EXERCISE AIM »
Filter the listing below down to the lines containing the word "science".

=== Section Start ===

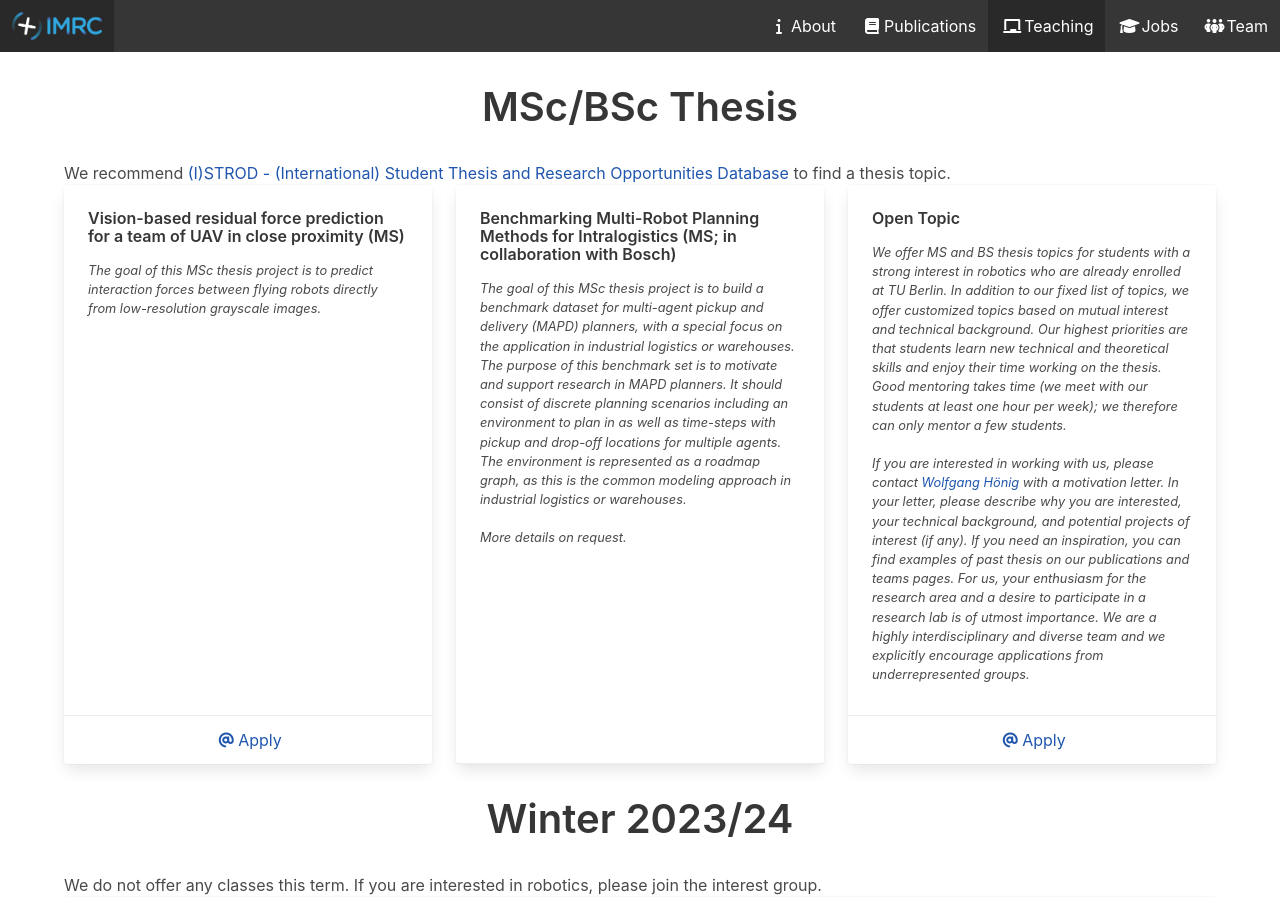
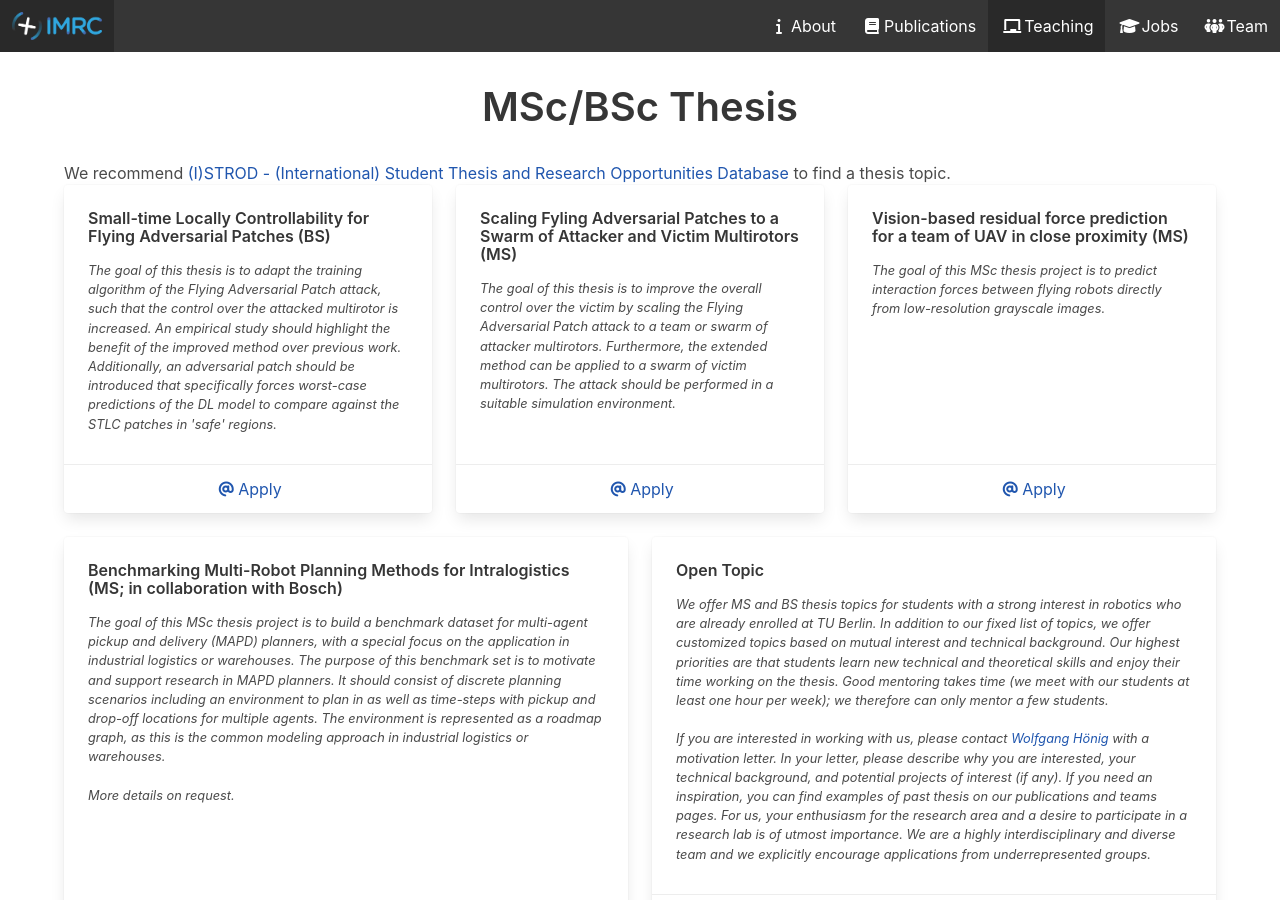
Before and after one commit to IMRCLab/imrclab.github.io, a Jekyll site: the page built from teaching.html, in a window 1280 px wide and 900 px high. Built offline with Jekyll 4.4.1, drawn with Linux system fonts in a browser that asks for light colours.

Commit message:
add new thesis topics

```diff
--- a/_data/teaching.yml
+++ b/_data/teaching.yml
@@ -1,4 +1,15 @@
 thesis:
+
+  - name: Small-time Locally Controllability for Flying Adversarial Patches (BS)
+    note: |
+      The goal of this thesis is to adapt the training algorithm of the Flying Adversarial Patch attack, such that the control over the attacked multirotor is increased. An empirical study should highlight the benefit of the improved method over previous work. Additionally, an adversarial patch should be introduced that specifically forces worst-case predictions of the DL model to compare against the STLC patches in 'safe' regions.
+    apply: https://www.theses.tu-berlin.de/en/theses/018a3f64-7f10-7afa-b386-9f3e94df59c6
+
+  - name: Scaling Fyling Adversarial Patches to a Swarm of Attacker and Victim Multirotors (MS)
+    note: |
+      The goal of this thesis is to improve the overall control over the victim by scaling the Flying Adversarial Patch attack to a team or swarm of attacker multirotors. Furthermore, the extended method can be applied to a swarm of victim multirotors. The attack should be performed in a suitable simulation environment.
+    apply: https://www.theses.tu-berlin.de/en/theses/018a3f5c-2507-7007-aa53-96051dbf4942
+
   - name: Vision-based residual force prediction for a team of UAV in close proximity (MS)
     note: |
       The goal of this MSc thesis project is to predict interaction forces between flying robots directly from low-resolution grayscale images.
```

=== Section End ===
=== Section Start ===

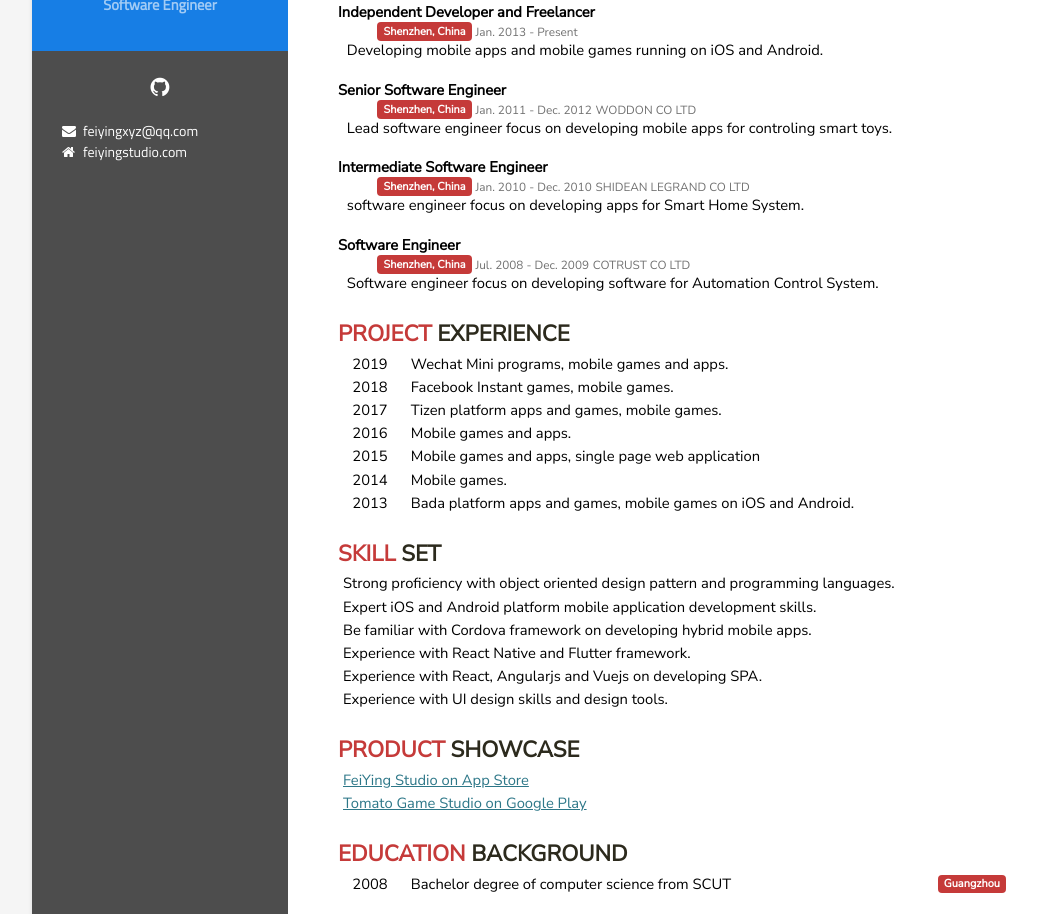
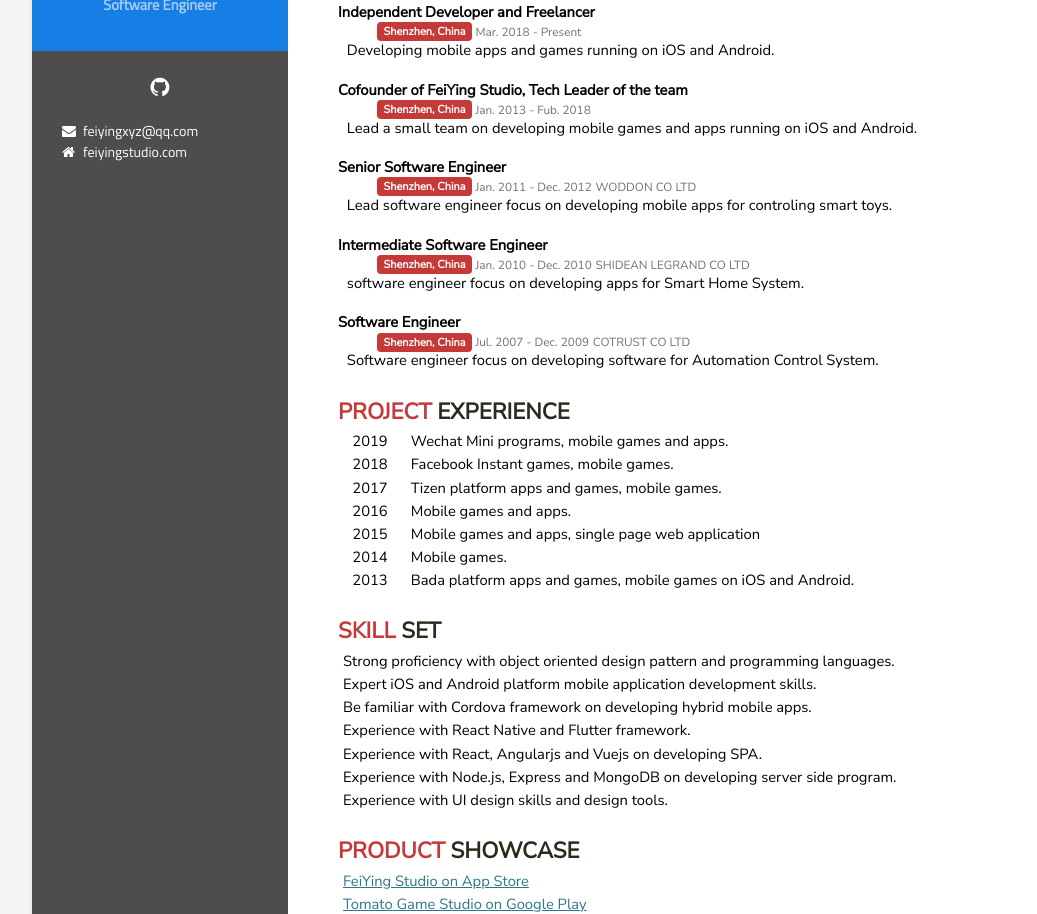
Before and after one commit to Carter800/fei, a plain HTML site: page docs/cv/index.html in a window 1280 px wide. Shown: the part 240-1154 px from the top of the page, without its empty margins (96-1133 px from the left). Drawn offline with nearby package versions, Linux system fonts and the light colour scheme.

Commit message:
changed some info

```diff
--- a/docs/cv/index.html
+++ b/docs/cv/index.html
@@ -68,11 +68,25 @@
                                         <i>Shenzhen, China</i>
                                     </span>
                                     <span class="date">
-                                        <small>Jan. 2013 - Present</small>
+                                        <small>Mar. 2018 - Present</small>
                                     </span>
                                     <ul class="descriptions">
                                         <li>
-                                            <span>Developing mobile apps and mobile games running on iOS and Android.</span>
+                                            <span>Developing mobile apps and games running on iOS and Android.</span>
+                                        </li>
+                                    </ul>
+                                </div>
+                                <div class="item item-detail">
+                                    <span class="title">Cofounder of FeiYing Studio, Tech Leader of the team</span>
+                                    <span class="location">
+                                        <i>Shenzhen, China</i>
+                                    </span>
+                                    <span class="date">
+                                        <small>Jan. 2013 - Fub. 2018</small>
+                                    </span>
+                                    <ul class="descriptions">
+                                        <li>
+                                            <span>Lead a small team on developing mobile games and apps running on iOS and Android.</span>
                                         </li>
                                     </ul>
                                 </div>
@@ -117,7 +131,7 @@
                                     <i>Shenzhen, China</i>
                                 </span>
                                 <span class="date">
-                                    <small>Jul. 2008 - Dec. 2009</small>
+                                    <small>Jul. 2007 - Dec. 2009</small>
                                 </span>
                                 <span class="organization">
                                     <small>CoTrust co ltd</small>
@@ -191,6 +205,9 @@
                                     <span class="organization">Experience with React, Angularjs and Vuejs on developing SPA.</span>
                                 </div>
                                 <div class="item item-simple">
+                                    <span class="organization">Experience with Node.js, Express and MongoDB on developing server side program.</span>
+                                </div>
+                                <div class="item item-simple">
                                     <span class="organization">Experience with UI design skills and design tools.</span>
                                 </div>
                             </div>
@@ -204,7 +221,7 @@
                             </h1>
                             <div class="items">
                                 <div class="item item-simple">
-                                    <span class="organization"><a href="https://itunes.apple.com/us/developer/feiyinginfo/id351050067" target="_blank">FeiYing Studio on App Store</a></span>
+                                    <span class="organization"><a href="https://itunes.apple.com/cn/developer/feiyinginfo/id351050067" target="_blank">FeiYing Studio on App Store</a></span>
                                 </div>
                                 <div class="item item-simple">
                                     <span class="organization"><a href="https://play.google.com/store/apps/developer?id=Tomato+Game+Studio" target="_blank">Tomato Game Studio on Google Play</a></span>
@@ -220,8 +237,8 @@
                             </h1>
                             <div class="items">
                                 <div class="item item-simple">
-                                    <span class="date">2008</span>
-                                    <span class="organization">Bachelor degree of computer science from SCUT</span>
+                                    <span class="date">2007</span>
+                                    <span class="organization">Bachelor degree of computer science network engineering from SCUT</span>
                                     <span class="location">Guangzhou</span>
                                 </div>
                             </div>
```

=== Section End ===

WRITTEN RESPONSE »
-                                    <span class="organization">Bachelor degree of computer science from SCUT</span>
+                                    <span class="organization">Bachelor degree of computer science network engineering from SCUT</span>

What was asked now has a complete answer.